Report: Iran building spy satellite

It has also begun pulling foreign currency accounts from European banks.

By
January 20, 2006 21:03
1 minute read.
ahmadinejad in syria 298 ap

ahmadinejad 298 ap. (photo credit: AP)

 
X

Dear Reader,
As you can imagine, more people are reading The Jerusalem Post than ever before. Nevertheless, traditional business models are no longer sustainable and high-quality publications, like ours, are being forced to look for new ways to keep going. Unlike many other news organizations, we have not put up a paywall. We want to keep our journalism open and accessible and be able to keep providing you with news and analyses from the frontlines of Israel, the Middle East and the Jewish World.

As one of our loyal readers, we ask you to be our partner.

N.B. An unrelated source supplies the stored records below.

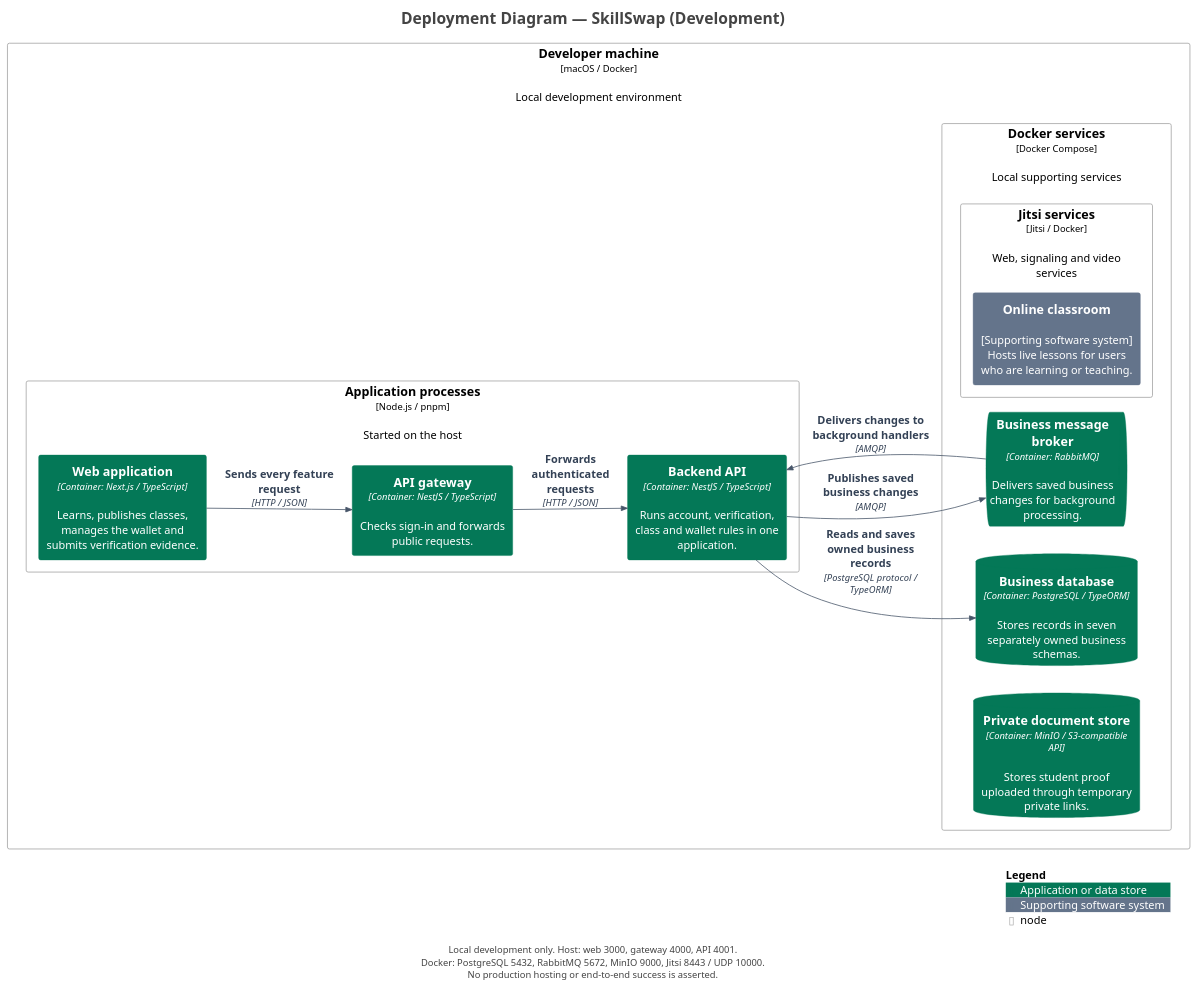
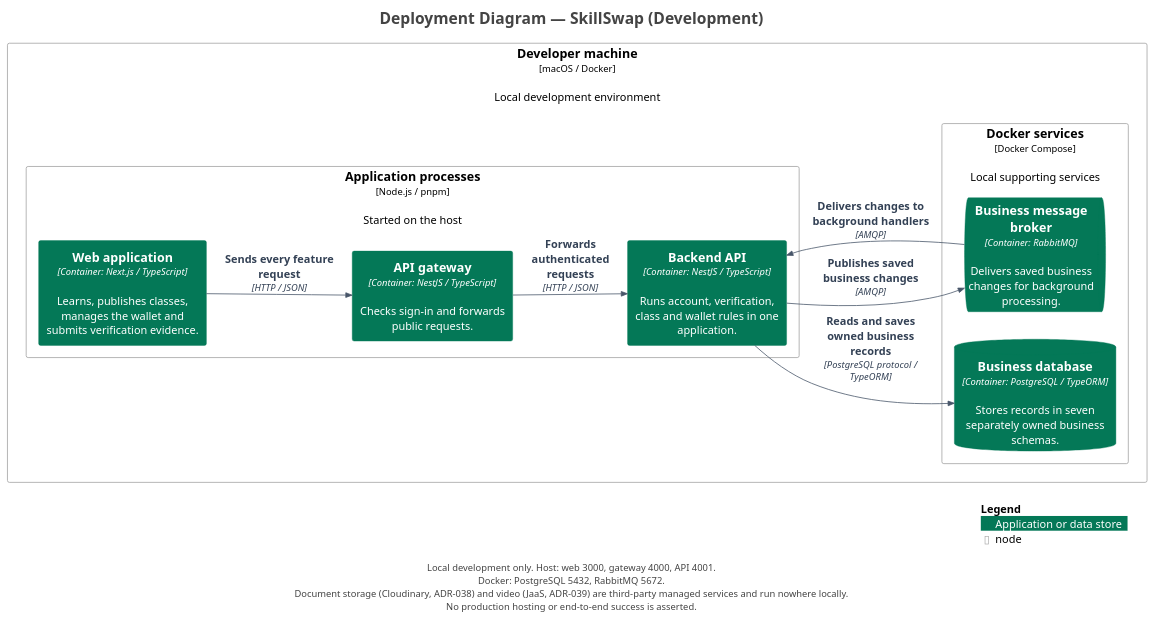
Before and after one commit to trankien022/SkillSwap: the diagram in docs/diagrams/c4/source/structurizr-Deployment.puml, drawn with PlantUML. The commit also changed 87 other files, not shown here.

```diff
--- a/docs/diagrams/c4/source/structurizr-Deployment.puml
+++ b/docs/diagrams/c4/source/structurizr-Deployment.puml
@@ -1,60 +1,55 @@
 @startuml
 title Deployment Diagram — SkillSwap (Development)
 
 set separator none
 left to right direction
 
 <style>
   root {
     BackgroundColor: #ffffff
     FontColor: #444444
   }
 </style>
 
 !include <C4/C4>
 !include <C4/C4_Context>
 !include <C4/C4_Container>
 !include <C4/C4_Deployment>
 
 ' Presentation only: model elements and relationships come from workspace.dsl.
 skinparam defaultFontName Arial
 skinparam defaultFontSize 14
 skinparam shadowing false
 skinparam nodesep 35
 skinparam ranksep 45
 skinparam footerFontSize 12
 skinparam titleFontSize 20
 UpdateElementStyle("person", $bgColor="#0F172A", $fontColor="#FFFFFF", $borderColor="#0F172A", $legendText="Person")
 UpdateElementStyle("system", $bgColor="#047857", $fontColor="#FFFFFF", $borderColor="#047857", $legendText="Software system in scope")
 UpdateElementStyle("external_system", $bgColor="#64748B", $fontColor="#FFFFFF", $borderColor="#64748B", $legendText="Supporting software system")
 UpdateElementStyle("container", $bgColor="#047857", $fontColor="#FFFFFF", $borderColor="#047857", $legendText="Application or data store")
 UpdateRelStyle($lineColor="#475569", $textColor="#334155")
 
 Deployment_Node(Development.Developermachine, "Developer machine", $type="macOS / Docker", $descr="Local development environment", $tags="", $link="") {
   Deployment_Node(Development.Developermachine.Applicationprocesses, "Application processes", $type="Node.js / pnpm", $descr="Started on the host", $tags="", $link="") {
     Container(Development.Developermachine.Applicationprocesses.Webapplication_1, "Web application", $techn="Container: Next.js / TypeScript", $descr="Learns, publishes classes, manages the wallet and submits verification evidence.", $tags="", $link="")
     Container(Development.Developermachine.Applicationprocesses.APIgateway_1, "API gateway", $techn="Container: NestJS / TypeScript", $descr="Checks sign-in and forwards public requests.", $tags="", $link="")
     Container(Development.Developermachine.Applicationprocesses.BackendAPI_1, "Backend API", $techn="Container: NestJS / TypeScript", $descr="Runs account, verification, class and wallet rules in one application.", $tags="", $link="")
   }
 
   Deployment_Node(Development.Developermachine.Dockerservices, "Docker services", $type="Docker Compose", $descr="Local supporting services", $tags="", $link="") {
     ContainerDb(Development.Developermachine.Dockerservices.Businessdatabase_1, "Business database", $techn="Container: PostgreSQL / TypeORM", $descr="Stores records in seven separately owned business schemas.", $tags="", $link="")
     ContainerQueue(Development.Developermachine.Dockerservices.Businessmessagebroker_1, "Business message broker", $techn="Container: RabbitMQ", $descr="Delivers saved business changes for background processing.", $tags="", $link="")
-    ContainerDb(Development.Developermachine.Dockerservices.Privatedocumentstore_1, "Private document store", $techn="Container: MinIO / S3-compatible API", $descr="Stores student proof uploaded through temporary private links.", $tags="", $link="")
-    Deployment_Node(Development.Developermachine.Dockerservices.Jitsiservices, "Jitsi services", $type="Jitsi / Docker", $descr="Web, signaling and video services", $tags="", $link="") {
-      System_Ext(Development.Developermachine.Dockerservices.Jitsiservices.Onlineclassroom_1, "Online classroom", $descr="[Supporting software system]\nHosts live lessons for users who are learning or teaching.", $tags="", $link="")
-    }
-
   }
 
 }
 
 Rel(Development.Developermachine.Applicationprocesses.Webapplication_1, Development.Developermachine.Applicationprocesses.APIgateway_1, "Sends every feature request", $techn="HTTP / JSON", $tags="", $link="")
 Rel(Development.Developermachine.Applicationprocesses.APIgateway_1, Development.Developermachine.Applicationprocesses.BackendAPI_1, "Forwards authenticated requests", $techn="HTTP / JSON", $tags="", $link="")
 Rel(Development.Developermachine.Applicationprocesses.BackendAPI_1, Development.Developermachine.Dockerservices.Businessdatabase_1, "Reads and saves owned business records", $techn="PostgreSQL protocol / TypeORM", $tags="", $link="")
 Rel(Development.Developermachine.Dockerservices.Businessmessagebroker_1, Development.Developermachine.Applicationprocesses.BackendAPI_1, "Delivers changes to background handlers", $techn="AMQP", $tags="", $link="")
 Rel(Development.Developermachine.Applicationprocesses.BackendAPI_1, Development.Developermachine.Dockerservices.Businessmessagebroker_1, "Publishes saved business changes", $techn="AMQP", $tags="", $link="")
 
 SHOW_LEGEND()
-footer Local development only. Host: web 3000, gateway 4000, API 4001.\nDocker: PostgreSQL 5432, RabbitMQ 5672, MinIO 9000, Jitsi 8443 / UDP 10000.\nNo production hosting or end-to-end success is asserted.
+footer Local development only. Host: web 3000, gateway 4000, API 4001.\nDocker: PostgreSQL 5432, RabbitMQ 5672.\nDocument storage (Cloudinary, ADR-038) and video (JaaS, ADR-039) are third-party managed services and run nowhere locally.\nNo production hosting or end-to-end success is asserted.
 @enduml
```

For $5 a month you will receive access to the following:

  • A user experience almost completely free of ads
  • Access to our Premium Section
  • Content from the award-winning Jerusalem Report and our monthly magazine to learn Hebrew - Ivrit
  • A brand new ePaper featuring the daily newspaper as it appears in print in Israel

Help us grow and continue telling Israel’s story to the world.

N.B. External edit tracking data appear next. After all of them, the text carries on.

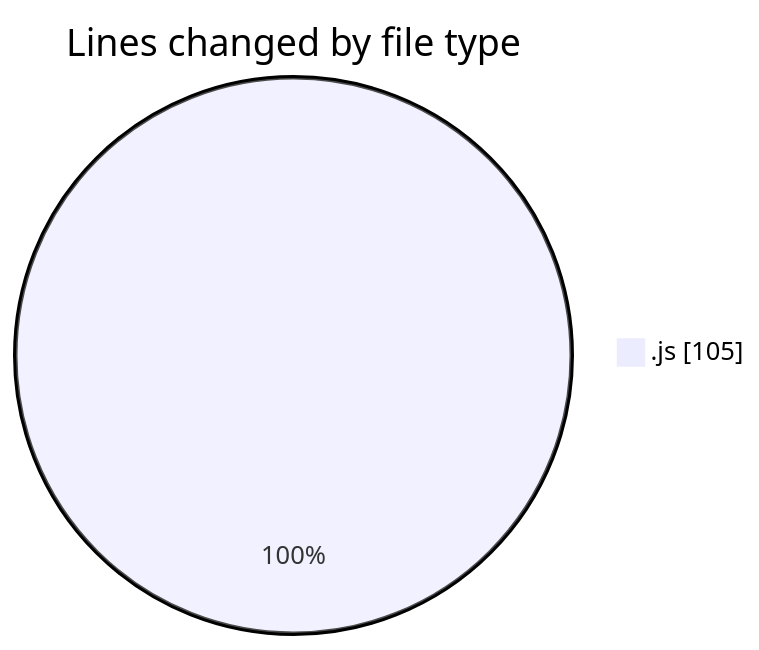
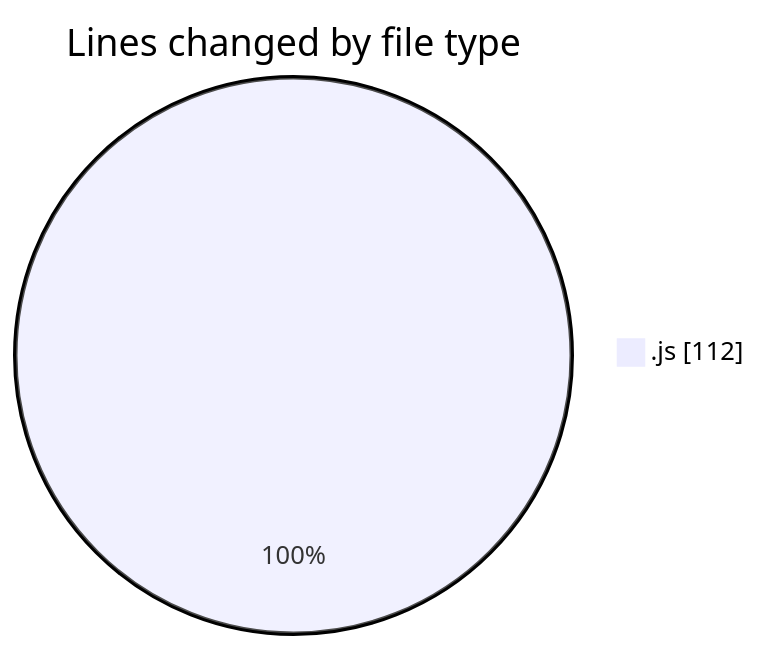
One commit to vahidmafi/code-tracking changed the first of 2 diagrams in 2025-06-21/horizon/README.md. Above: the diagram before and after it, drawn with Mermaid. The commit also changed other lines of this file and 1 other file, not shown here.

````diff
--- a/2025-06-21/horizon/README.md
+++ b/2025-06-21/horizon/README.md
@@ -20,5 +20,5 @@
 ```mermaid
 pie showData
 title Lines changed by file type
-".js" : 105
+".js" : 112
 ```
````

Thank you,

Ronit Hasin-Hochman, CEO, Jerusalem Post Group
Yaakov Katz, Editor-in-Chief

UPGRADE YOUR JPOST EXPERIENCE FOR 5$ PER MONTH Show me later Don't show it again

Iran announced Friday it has begun pulling its foreign currency accounts out of European banks, an amount analysts said could reach $50 billion, to protect its assets from possible UN sanctions over its nuclear program. Iran also called for a reduction in OPEC oil production, raising the possibility that the country's oil prowess would be deployed in the standoff with the West. The move also deprives Europe of an important lever to influence Iran and could weaken its resolve to push Iran to give up key parts of its nuclear program, analysts said. The US State Department responded Friday, saying Iran is isolating itself further from the world by withdrawing its foreign currency deposits from European banks. "I don't know what it is that they hope to accomplish by doing this," spokesman Sean McCormack said. Asked whether the Iranian action would result in lost leverage for Europe in its dealings with Iran, McCormack said the EU-3 tried to use the available levers that it had with Iran to promote serious negotiations. That effort, he said, "didn't work." Stuart Eizenstat, who helped negotiate sanctions against Iran after the 1979 hostage crisis, said the Iranian currency action could weaken European resolve to ensure that Iran does not acquire nuclear weapons. Also, according to a Channel 2 report Friday, Iran is working with an Italian company to build a spy satellite, showing documents outlining the deal and still photos of meetings between Italian company officials and Iranians. The documents, with the title "The Mesbah Project," explain what the satellite's abilities would be and what it would look like. The Iranians are working with the Italian company Carlo Gavazzi Space, the report said. An Israeli satellite expert said Mesbah would be a simple satellite, but that the Iranians are gathering important research and development data that will allow them to independently build their own satellite in the future. In related news, an Iranian exile group claimed Friday that Tehran had acquired banned machinery to further the country's nuclear weapons ambitions. The group, the National Council of Resistance of Iran, also claimed that the machinery, which they identified as a "hot press" and a "hot iso-static press," was being kept at a secret site 40 kilometers (25 miles) west of Tehran.

Related Content

August 15, 2018
US tensions with Turkey deepen amid standoff over detained pastor

By MICHAEL WILNER